Posty's decidedly dressed-down approach, slouchy gait and undercurrent of self-deprecation stand in sharp contrast to the pop superstar the 24-year-old has become, the kind of musical celebrity who can have winding lines of all-ages fans queuing up to purchase $60 concert T-shirts and $105 sweatshirts.
After kicking off his 37-date Runaway arena tour with the title track of his latest No. 1 album, Hollywood's Bleeding, and his Grammy-nominated monster "Better Now," Post pauses to introduce himself to his frenzied following through the plumes of fake smoke and laser lights.
"My name is Austin Richard Post," he says, "and I came to play some shitty music and get fucked up while we do." Then he busts into "Saint-Tropez," describing the single as one of his rare songs written from a place of happiness.
Malone's set is efficient and loaded with songs everyone knows the words to. He bundles 21 of his most memorable tunes over his rocketing three-album career into a 70-minute performance punctuated by exploding fireballs and the occasional outburst of pyrotechnics.
The fun "Allergic," which Post describes as "the weirdest track on the record," makes him dance a little.
Without the support of a band, a hypeman, or much in the way of creative staging or interesting video concepts, production-wise the Malone arena experience doesn't stray much farther than his club shows of the past. (Unless you count the fireworks, and you should count the fireworks.) But after seeing Kanye West surf a floating stage and Travis Scott ride a rollercoaster through this same venue, there's certainly room to grow.
Face it: Even though his catalogue is doused with heartbreak and self-doubt, the man is a pop star now. Might as well embrace it.
Post won't particularly wow you with his rapping or his singing voice, and even he knocks his guitar skills before pulling out an acoustic six-string to perform "Stay," a lovely change of pace.

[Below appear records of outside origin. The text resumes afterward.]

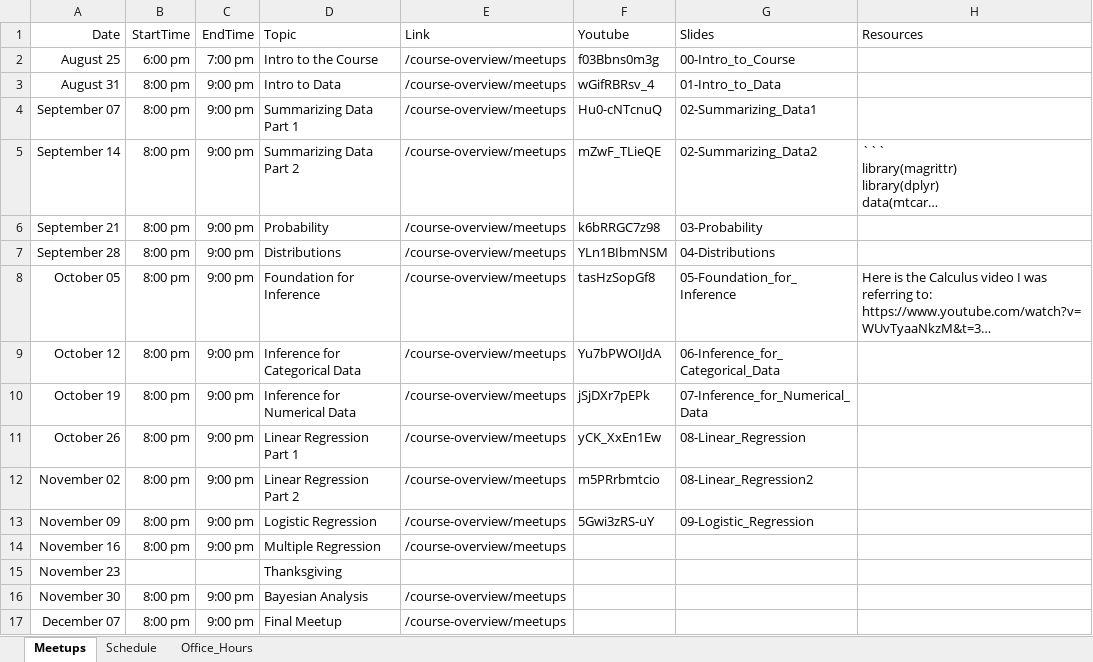
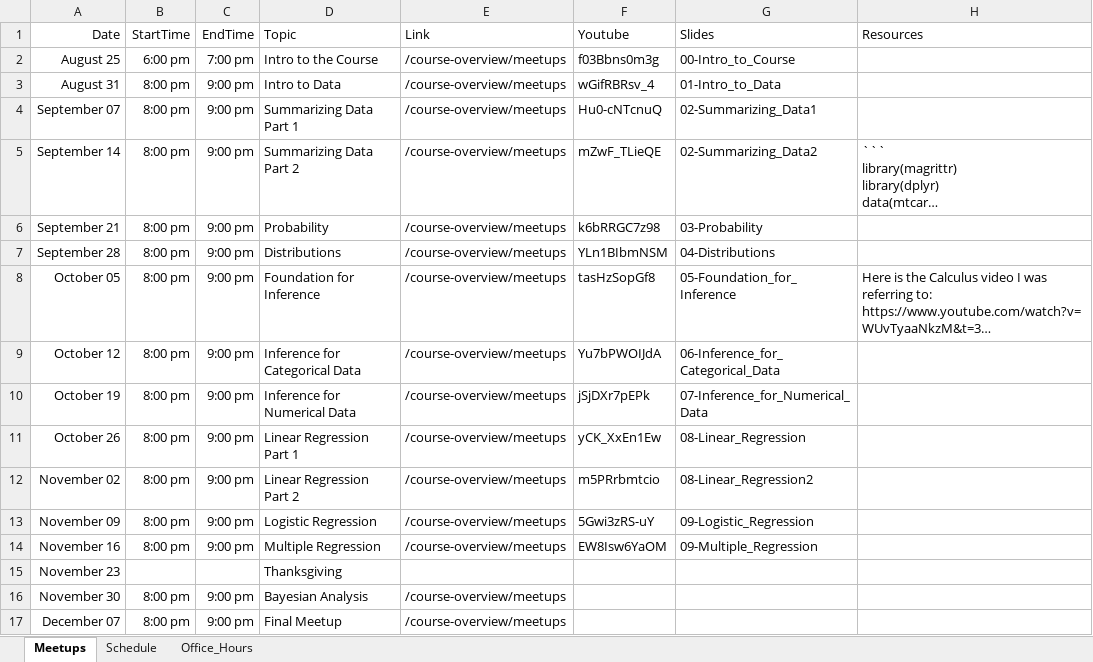
Before and after one commit to jbryer/DATA606Fall2022, an Excel workbook: Schedule.xlsx, sheet Meetups, drawn as a sheet; long unchanged cells end in …; values as stored, in another font and other column widths than the file's, no borders; the diff names each change by its address in the sheet, - before the commit and + after, or states it on an @@ line.

Commit message:
Added meetup materials

```diff
--- a/Schedule.xlsx (sheet Meetups)
+++ b/Schedule.xlsx (sheet Meetups)
-F14 (Youtube): (empty)
+F14 (Youtube): EW8Isw6YaOM
-G14 (Slides): (empty)
+G14 (Slides): 09-Multiple_Regression
```
Also changed, not shown: 35 other files.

But what he does incredibly well is blur the increasingly fuzzy lines between rap, trap, R&B and pop. The man can write a hook.
So the hits, recited with passion over the same instrumentals you've heard time and again on your FM dial, win the night: "Psycho," "Wow," "Goodbyes," "Candy Paint," "Enemies."
When he's not delivering what the people want, Post is expressing gratitude. He thanks his fans so frequently, one gets the sense the artist still finds his level of fame a little discomforting. So, he'll take the odd break to pull from a cigarette or sip from a beer at the edge of the stage. Post Malone is reluctant to go full-blown showman, even though his rise has been rather meteoric since the 2015 Soundcloud release of "White Iverson" — "the song that changed my life," he proclaims.
The concert revs to its climax when Post smashes the aforementioned guitar to pieces — a rare bit of theatrics — during a juiced-up performance of "Rockstar."
He pauses to give all the young ears out there a bit of advice before concluding, appropriately, with "Congratulations" and more fireworks.
"Live your dream. Live your truth," Post says. "Be whatever the fuck you wanna be."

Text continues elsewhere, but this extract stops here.